It's when you've died 500 times on a single level (that's not an exaggeration) and you realize that if you quit without saving you have to replay the previous four levels (that you already died on 500 times total), that you start to realize that you actually hate N+. You realize that you're really only playing to get that achievement, and that the game has long since lost its charm. But you slog on and finally beat the level - only to run into another one soon after. Finally, on episode 49, level 3, the second to the last level, and without question the hardest of the game, you despise the game so much you just want to rip its digital heart out and feed to it the ninja on the screen, right before you step on him like a bug. Alas, you cannot direct your rage anywhere but at the unfeeling machine in front of you, and so you sit, hateful and enraged, staring at the screen, and vowing never to play this game again - or its sequel if there is one.
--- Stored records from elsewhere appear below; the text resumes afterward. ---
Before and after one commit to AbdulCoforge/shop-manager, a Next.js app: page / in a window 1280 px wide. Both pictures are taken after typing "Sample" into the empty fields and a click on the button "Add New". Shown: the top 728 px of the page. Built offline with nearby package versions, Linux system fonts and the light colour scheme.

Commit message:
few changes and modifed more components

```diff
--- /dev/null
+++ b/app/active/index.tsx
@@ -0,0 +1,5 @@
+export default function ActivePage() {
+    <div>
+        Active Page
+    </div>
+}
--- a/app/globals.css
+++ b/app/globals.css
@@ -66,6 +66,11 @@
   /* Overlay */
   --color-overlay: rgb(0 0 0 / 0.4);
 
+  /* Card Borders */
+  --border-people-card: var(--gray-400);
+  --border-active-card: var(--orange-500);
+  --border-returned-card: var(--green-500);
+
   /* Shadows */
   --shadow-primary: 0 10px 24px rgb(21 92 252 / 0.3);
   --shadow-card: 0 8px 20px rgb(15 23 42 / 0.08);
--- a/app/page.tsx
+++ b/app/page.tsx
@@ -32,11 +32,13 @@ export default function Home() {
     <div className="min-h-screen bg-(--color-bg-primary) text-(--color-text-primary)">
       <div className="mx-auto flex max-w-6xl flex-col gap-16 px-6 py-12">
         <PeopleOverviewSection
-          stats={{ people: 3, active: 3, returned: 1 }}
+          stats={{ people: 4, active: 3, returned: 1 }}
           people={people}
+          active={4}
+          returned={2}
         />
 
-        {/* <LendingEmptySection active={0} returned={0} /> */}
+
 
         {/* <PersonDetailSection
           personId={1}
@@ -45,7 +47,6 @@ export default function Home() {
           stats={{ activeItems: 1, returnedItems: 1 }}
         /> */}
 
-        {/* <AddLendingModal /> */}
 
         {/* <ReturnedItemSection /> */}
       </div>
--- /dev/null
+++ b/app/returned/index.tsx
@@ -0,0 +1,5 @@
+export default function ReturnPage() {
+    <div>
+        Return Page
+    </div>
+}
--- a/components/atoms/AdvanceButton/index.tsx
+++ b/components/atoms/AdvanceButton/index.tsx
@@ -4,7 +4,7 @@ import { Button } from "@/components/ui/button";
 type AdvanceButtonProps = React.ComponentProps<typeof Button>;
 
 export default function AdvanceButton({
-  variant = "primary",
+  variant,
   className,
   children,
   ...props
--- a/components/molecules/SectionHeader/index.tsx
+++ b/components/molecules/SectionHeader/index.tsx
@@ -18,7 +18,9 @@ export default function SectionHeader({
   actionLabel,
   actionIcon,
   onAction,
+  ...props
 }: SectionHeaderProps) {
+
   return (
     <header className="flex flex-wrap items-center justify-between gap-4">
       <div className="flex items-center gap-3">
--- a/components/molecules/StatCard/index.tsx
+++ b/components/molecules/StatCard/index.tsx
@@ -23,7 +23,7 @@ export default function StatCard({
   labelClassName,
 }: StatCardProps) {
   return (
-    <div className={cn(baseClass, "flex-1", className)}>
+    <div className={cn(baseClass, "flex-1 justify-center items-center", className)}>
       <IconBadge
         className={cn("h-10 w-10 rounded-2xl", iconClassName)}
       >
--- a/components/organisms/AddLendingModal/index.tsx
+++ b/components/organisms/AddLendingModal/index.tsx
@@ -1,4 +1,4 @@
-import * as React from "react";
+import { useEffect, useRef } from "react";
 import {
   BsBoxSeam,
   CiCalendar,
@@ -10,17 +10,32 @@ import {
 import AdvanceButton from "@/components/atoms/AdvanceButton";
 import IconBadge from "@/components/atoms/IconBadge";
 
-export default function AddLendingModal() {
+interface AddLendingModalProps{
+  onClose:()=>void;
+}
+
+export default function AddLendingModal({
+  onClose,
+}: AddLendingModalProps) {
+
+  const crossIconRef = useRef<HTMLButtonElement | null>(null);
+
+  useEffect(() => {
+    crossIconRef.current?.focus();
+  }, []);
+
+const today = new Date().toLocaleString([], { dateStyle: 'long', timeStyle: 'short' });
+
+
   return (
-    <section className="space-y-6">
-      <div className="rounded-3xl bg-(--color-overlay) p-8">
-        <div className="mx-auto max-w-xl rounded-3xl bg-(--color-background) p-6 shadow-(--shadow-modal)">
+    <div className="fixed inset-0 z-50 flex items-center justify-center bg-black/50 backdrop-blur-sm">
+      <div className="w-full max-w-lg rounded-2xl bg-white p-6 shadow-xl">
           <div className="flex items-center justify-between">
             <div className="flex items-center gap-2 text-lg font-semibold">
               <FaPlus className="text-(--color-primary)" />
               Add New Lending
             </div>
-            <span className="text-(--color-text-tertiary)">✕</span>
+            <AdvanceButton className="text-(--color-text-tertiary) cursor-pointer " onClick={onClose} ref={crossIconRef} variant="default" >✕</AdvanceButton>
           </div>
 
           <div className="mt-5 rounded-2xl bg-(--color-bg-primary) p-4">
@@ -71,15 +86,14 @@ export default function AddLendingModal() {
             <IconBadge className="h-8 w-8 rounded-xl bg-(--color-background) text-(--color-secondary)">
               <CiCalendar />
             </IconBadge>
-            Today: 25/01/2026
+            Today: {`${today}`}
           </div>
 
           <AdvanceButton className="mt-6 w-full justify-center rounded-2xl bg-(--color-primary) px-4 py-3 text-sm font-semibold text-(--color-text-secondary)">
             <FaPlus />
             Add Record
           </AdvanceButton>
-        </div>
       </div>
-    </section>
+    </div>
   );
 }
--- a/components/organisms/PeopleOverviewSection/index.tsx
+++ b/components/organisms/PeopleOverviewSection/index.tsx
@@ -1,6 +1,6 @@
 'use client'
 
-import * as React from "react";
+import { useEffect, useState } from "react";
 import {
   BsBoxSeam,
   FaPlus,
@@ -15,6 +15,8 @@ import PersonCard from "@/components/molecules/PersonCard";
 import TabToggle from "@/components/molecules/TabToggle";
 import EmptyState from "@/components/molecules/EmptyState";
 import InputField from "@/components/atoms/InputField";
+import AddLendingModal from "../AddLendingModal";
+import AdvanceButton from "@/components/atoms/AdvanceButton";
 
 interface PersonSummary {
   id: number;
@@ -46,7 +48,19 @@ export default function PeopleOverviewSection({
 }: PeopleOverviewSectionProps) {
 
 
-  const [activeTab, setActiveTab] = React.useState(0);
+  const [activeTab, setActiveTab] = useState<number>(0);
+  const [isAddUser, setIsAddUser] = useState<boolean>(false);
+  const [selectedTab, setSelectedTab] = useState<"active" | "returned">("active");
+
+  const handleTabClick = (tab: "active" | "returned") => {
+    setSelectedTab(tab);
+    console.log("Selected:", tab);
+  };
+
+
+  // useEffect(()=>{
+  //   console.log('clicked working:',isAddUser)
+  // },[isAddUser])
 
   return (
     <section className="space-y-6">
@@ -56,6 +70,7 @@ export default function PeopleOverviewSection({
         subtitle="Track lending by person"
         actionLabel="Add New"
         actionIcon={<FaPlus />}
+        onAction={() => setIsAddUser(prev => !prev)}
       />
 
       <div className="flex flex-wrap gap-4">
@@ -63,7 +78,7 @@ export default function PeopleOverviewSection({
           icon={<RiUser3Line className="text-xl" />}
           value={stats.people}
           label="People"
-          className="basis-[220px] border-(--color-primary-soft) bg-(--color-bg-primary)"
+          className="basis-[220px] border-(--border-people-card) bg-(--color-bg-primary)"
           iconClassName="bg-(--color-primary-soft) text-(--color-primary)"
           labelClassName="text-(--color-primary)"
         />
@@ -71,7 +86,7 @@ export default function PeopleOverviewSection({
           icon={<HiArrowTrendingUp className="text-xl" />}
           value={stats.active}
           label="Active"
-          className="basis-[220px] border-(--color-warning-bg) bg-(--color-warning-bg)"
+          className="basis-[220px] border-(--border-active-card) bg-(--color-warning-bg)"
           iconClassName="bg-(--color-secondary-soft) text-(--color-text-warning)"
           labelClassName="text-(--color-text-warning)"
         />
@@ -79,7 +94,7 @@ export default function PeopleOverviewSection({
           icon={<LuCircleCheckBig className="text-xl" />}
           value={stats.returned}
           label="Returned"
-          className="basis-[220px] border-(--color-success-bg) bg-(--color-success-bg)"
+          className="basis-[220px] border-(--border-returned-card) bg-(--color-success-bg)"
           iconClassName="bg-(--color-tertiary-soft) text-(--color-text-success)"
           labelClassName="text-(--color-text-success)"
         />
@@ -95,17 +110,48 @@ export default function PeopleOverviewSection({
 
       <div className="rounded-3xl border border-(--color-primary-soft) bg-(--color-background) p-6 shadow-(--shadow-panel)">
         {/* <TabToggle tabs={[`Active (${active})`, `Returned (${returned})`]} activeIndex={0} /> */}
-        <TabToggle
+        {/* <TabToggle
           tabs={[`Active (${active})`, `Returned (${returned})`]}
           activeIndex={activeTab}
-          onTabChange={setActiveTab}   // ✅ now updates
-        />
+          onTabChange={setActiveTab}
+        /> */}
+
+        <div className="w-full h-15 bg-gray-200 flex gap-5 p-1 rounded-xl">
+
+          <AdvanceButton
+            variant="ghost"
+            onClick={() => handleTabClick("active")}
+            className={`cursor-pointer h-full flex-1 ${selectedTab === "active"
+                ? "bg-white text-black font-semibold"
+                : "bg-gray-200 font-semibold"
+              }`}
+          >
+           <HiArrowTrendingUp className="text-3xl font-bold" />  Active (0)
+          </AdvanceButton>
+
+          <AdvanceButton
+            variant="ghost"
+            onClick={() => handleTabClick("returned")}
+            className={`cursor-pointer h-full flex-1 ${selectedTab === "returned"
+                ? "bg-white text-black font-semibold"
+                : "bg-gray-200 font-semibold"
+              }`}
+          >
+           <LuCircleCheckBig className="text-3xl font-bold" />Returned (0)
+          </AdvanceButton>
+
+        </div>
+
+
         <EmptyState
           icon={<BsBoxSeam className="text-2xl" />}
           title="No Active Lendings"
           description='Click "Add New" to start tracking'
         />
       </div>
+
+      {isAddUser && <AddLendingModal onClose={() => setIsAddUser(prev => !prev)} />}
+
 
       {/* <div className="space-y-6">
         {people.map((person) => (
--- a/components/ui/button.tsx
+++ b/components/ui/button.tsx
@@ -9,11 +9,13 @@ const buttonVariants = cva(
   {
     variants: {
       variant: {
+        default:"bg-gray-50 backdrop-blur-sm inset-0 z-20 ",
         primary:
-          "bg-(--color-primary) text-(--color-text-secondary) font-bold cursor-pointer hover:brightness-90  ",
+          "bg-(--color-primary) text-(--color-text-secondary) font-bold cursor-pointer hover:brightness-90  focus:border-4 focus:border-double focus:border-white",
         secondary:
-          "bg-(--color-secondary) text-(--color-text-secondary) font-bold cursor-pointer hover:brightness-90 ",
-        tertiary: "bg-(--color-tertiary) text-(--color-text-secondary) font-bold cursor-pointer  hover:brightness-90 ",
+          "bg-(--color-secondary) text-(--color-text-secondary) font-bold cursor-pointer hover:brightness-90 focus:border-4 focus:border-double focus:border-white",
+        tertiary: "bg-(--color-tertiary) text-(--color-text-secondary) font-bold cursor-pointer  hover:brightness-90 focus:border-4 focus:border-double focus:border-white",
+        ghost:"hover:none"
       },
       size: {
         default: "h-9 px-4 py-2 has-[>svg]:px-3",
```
At least, that's how it was for me, and from some of the people cursing on YouTube as they show you how to complete particularly tough levels, lots of individuals feel this way.
On top of that, I haven't even mentioned how the game often doesn't seem to record the fact that you just pressed the jump button, or doesn't want to jump the way you push the directional pad, but that could be the controller's fault - it certainly wasn't mine most of the time.
So, one might think that the last couple of paragraphs are tongue in cheek, and that the game is actually a challenging gem that every serious gamer should rush out and purchase, but really, I don't feel that way in the least. I am not particularly happy that I purchased this game. It only brought me frustration - out of a hobby that should be entertaining and relaxing, and I despise games that are so difficult and punishing that you have to sit and replay the same tiny fraction literally hundreds and hundreds of times.
Overall, N+ is a game that doesn't stand on its own merits, but instead relies on the hunger for another achievement to keep you playing. Save your money and purchase something enjoyable, and avoid the swearfest and misery that this game entails.